In the wake of the tragic recent events in Dallas, Falcon Heights, and Baton Rouge, the President brought together law enforcement officials, civil rights leaders, activists, faith leaders, academics, and state and local elected officials this week to encourage frank conversations about the steps we can take together to build trust and ensure justice for all Americans. As part of these conversations, the President directly addressed the concern that the “Black Lives Matter” slogan, social media movement, and the associated protests are somehow inherently anti-police:
“I know that there are some who have criticized even the phrase ‘black lives matter,’ as if the notion is, is that other lives don’t matter. And so you get ‘all lives matter’ or ‘blue lives matter.’ I understand the point they’re trying to make. I think it’s important for us to also understand that the phrase ‘black lives matter’ simply refers to the notion that there’s a specific vulnerability for African Americans that needs to be addressed. It’s not meant to suggest that other lives don’t matter. It’s to suggest that other folks aren’t experiencing this particular vulnerability.

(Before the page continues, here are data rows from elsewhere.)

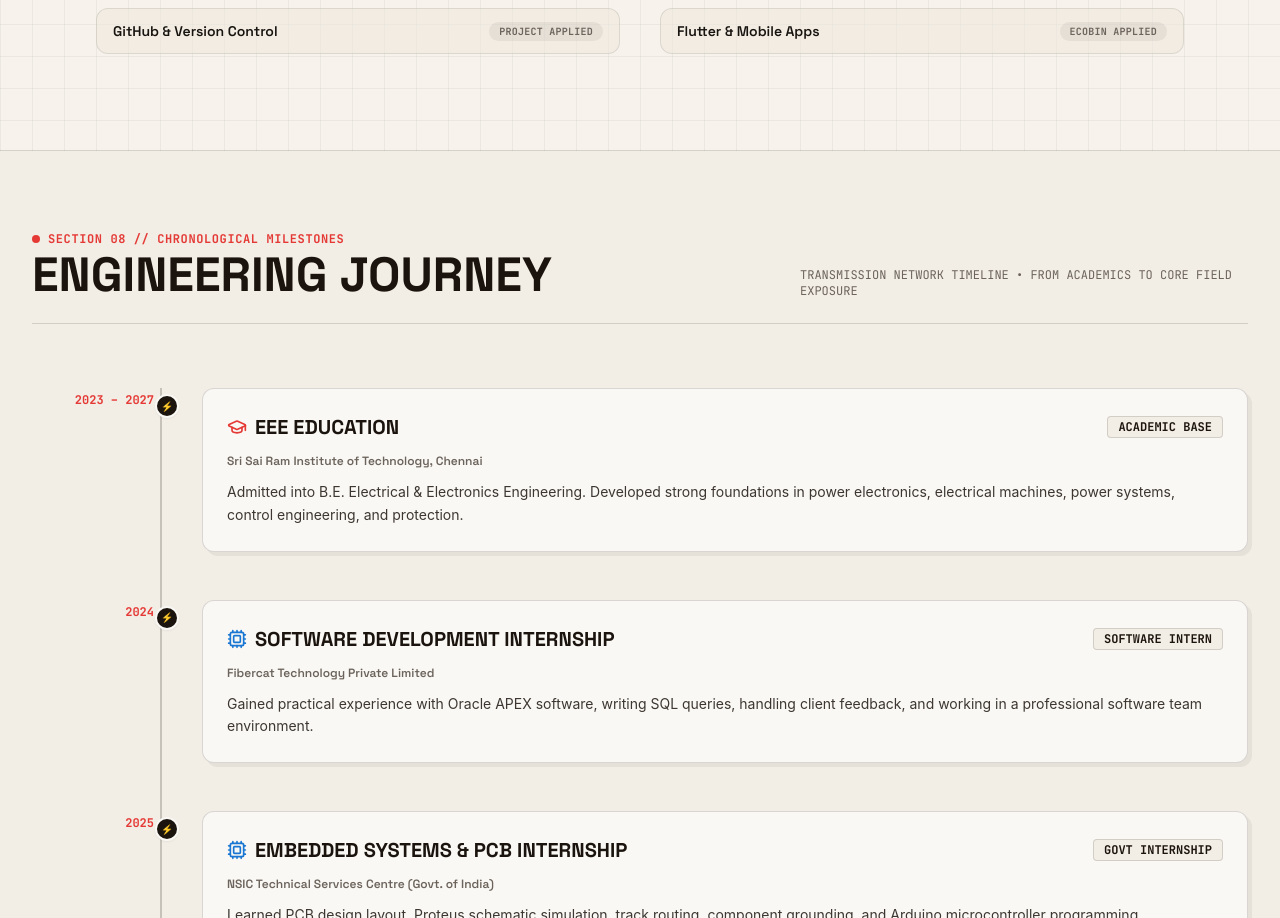
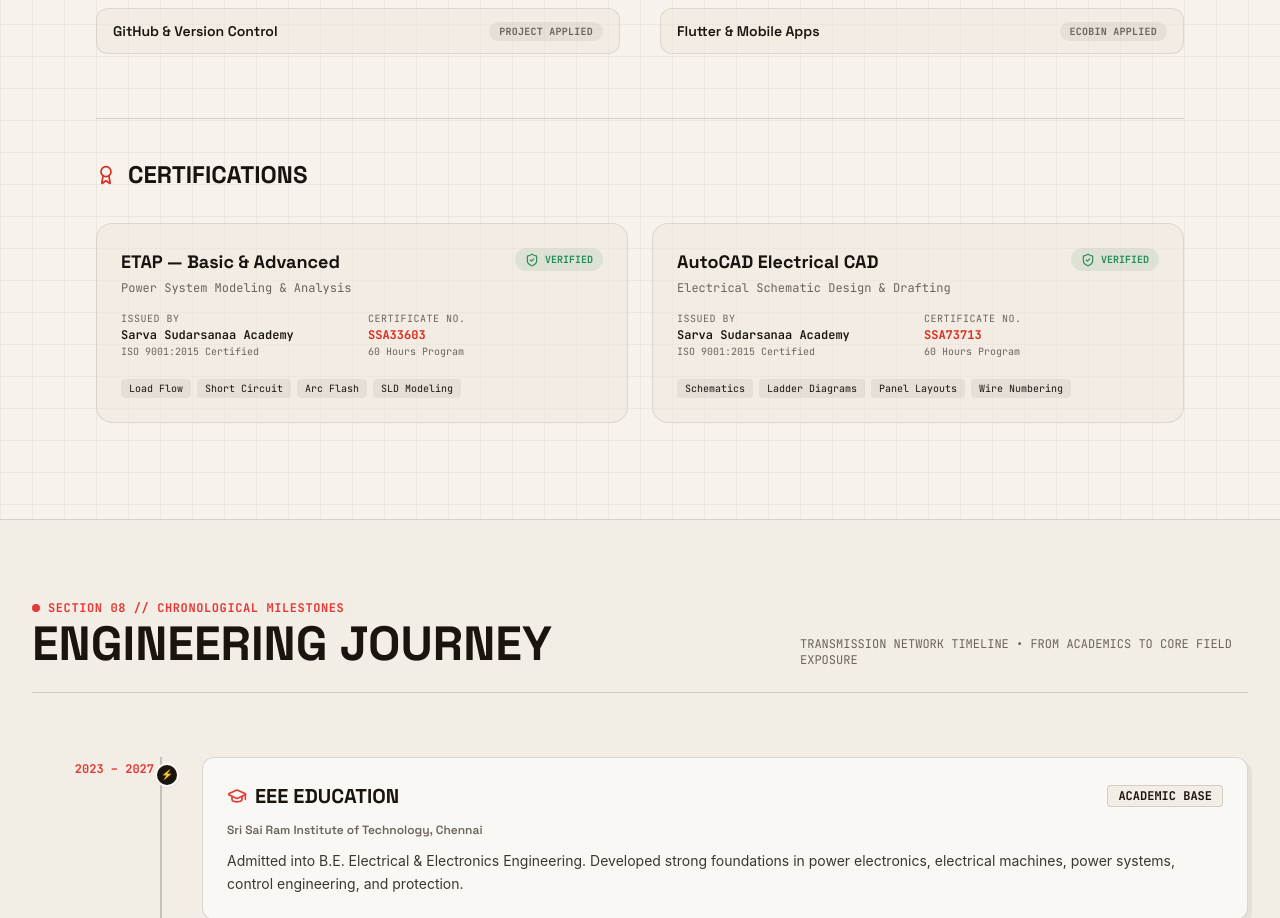
Before and after one commit to arunnivetan/arun-portfolio, a React (Vite) app: page / in a window 1280 px wide. Shown: the part 6828-7746 px from the top of the page. Built offline with nearby package versions, Linux system fonts and the light colour scheme.

Commit message:
Add dedicated Certifications subsection to Skills page with ETAP and AutoCAD Electrical details

```diff
--- a/src/components/SkillSystem.tsx
+++ b/src/components/SkillSystem.tsx
@@ -1,5 +1,6 @@
 import React, { useState } from 'react';
 import { SKILL_CATEGORIES } from '../data/portfolioData';
+import { Award, ShieldCheck } from 'lucide-react';
 
 export const SkillSystem: React.FC = () => {
   const [hoveredSkill, setHoveredSkill] = useState<string | null>(null);
@@ -112,6 +113,98 @@ export const SkillSystem: React.FC = () => {
           })}
         </div>
 
+        {/* Certifications */}
+        <div className="mt-16 pt-10 border-t border-[#17130F]/15">
+          <div className="flex items-center gap-3 mb-8">
+            <Award className="w-5 h-5 text-[#D92D20]" />
+            <h3 className="font-heading text-2xl font-bold text-[#17130F]">
+              CERTIFICATIONS
+            </h3>
+          </div>
+
+          <div className="grid grid-cols-1 md:grid-cols-2 gap-6">
+
+            {/* ETAP Certification */}
+            <div className="bg-[#EEE8DE]/60 rounded-2xl border border-[#17130F]/10 p-6 space-y-4 hover:border-[#17130F]/25 transition-colors">
+              <div className="flex items-start justify-between">
+                <div className="space-y-1">
+                  <h4 className="font-heading text-lg font-bold text-[#17130F]">
+                    ETAP — Basic & Advanced
+                  </h4>
+                  <p className="font-mono-tech text-xs text-[#6C645C]">
+                    Power System Modeling & Analysis
+                  </p>
+                </div>
+                <div className="flex items-center gap-1.5 font-mono-tech text-[10px] font-bold text-[#278B57] bg-[#278B57]/10 px-2.5 py-1 rounded-full shrink-0">
+                  <ShieldCheck className="w-3.5 h-3.5" />
+                  VERIFIED
+                </div>
+              </div>
+
+              <div className="grid grid-cols-2 gap-3 font-mono-tech text-xs">
+                <div className="space-y-0.5">
+                  <div className="text-[#6C645C] text-[10px] uppercase tracking-wider">Issued By</div>
+                  <div className="text-[#17130F] font-semibold">Sarva Sudarsanaa Academy</div>
+                  <div className="text-[#6C645C] text-[10px]">ISO 9001:2015 Certified</div>
+                </div>
+                <div className="space-y-0.5">
+                  <div className="text-[#6C645C] text-[10px] uppercase tracking-wider">Certificate No.</div>
+                  <div className="text-[#D92D20] font-bold">SSA33603</div>
+                  <div className="text-[#6C645C] text-[10px]">60 Hours Program</div>
+                </div>
+              </div>
+
+              <div className="flex flex-wrap gap-1.5 pt-1">
+                {['Load Flow', 'Short Circuit', 'Arc Flash', 'SLD Modeling'].map(tag => (
+                  <span key={tag} className="font-mono-tech text-[10px] px-2 py-0.5 rounded bg-[#17130F]/6 text-[#17130F]">
+                    {tag}
+                  </span>
+                ))}
+              </div>
+            </div>
+
+            {/* AutoCAD Electrical Certification */}
+            <div className="bg-[#EEE8DE]/60 rounded-2xl border border-[#17130F]/10 p-6 space-y-4 hover:border-[#17130F]/25 transition-colors">
+              <div className="flex items-start justify-between">
+                <div className="space-y-1">
+                  <h4 className="font-heading text-lg font-bold text-[#17130F]">
+                    AutoCAD Electrical CAD
+                  </h4>
+                  <p className="font-mono-tech text-xs text-[#6C645C]">
+                    Electrical Schematic Design & Drafting
+                  </p>
+                </div>
+                <div className="flex items-center gap-1.5 font-mono-tech text-[10px] font-bold text-[#278B57] bg-[#278B57]/10 px-2.5 py-1 rounded-full shrink-0">
+                  <ShieldCheck className="w-3.5 h-3.5" />
+                  VERIFIED
+                </div>
+              </div>
+
+              <div className="grid grid-cols-2 gap-3 font-mono-tech text-xs">
+                <div className="space-y-0.5">
+                  <div className="text-[#6C645C] text-[10px] uppercase tracking-wider">Issued By</div>
+                  <div className="text-[#17130F] font-semibold">Sarva Sudarsanaa Academy</div>
+                  <div className="text-[#6C645C] text-[10px]">ISO 9001:2015 Certified</div>
+                </div>
+                <div className="space-y-0.5">
+                  <div className="text-[#6C645C] text-[10px] uppercase tracking-wider">Certificate No.</div>
+                  <div className="text-[#D92D20] font-bold">SSA73713</div>
+                  <div className="text-[#6C645C] text-[10px]">60 Hours Program</div>
+                </div>
+              </div>
+
+              <div className="flex flex-wrap gap-1.5 pt-1">
+                {['Schematics', 'Ladder Diagrams', 'Panel Layouts', 'Wire Numbering'].map(tag => (
+                  <span key={tag} className="font-mono-tech text-[10px] px-2 py-0.5 rounded bg-[#17130F]/6 text-[#17130F]">
+                    {tag}
+                  </span>
+                ))}
+              </div>
+            </div>
+
+          </div>
+        </div>
+
       </div>
     </section>
   );
```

“And so we shouldn’t get too caught up in this notion that somehow people who are asking for fair treatment are somehow, automatically, anti-police, are trying to only look out for black lives as opposed to others. I think we have to be careful about playing that game, just because that’s not obviously what is intended.”
This is a difficult time for our nation and this is a charged debate that stirs deep emotion. Speaking at the memorial service in Dallas earlier in the week, the President emphasized that progress requires, in part, Americans on all sides to “stand in each other’s shoes and look at the world through each other’s eyes.” He added:
“With an open heart, those protesting for change will guard against reckless language going forward, look at the model set by the five officers we mourn today, acknowledge the progress brought about by the sincere efforts of police departments like this one in Dallas, and embark on the hard but necessary work of negotiation, the pursuit of reconciliation.
“With an open heart, police departments will acknowledge that, just like the rest of us, they are not perfect; that insisting we do better to root out racial bias is not an attack on cops, but an effort to live up to our highest ideals. And I understand these protests — I see them, they can be messy. Sometimes they can be hijacked by an irresponsible few. Police can get hurt. Protestors can get hurt. They can be frustrating.
“But even those who dislike the phrase ‘Black Lives Matter,’ surely we should be able to hear the pain of Alton Sterling’s family … and know that his life mattered to a whole lot of people of all races, of all ages, and that we have to do what we can, without putting officers’ lives at risk, but do better to prevent another life like his from being lost.
“With an open heart, we can worry less about which side has been wronged, and worry more about joining sides to do right. Because the vicious killer of these police officers, they won’t be the last person who tries to make us turn on one other. The killer in Orlando wasn’t, nor was the killer in Charleston. We know there is evil in this world. That’s why we need police departments. But as Americans, we can decide that people like this killer will ultimately fail. They will not drive us apart. We can decide to come together and make our country reflect the good inside us, the hopes and simple dreams we share.”
The White House plays no role in designating domestic terror organizations. The U.S. government does not generate a list of domestic terror organizations, and therefore we are not able to address the formal request of your petition. We encourage you to engage with your community in the ongoing discussion of how we can better build trust and safety in our communities.
Thank you for your participation in the We the People platform. We’ll be back in touch soon.
How has your statement, Mr. Divider-in-Chief, helped keep “reckless language” from occurring, especially at the RNC? Not working out to well, eh?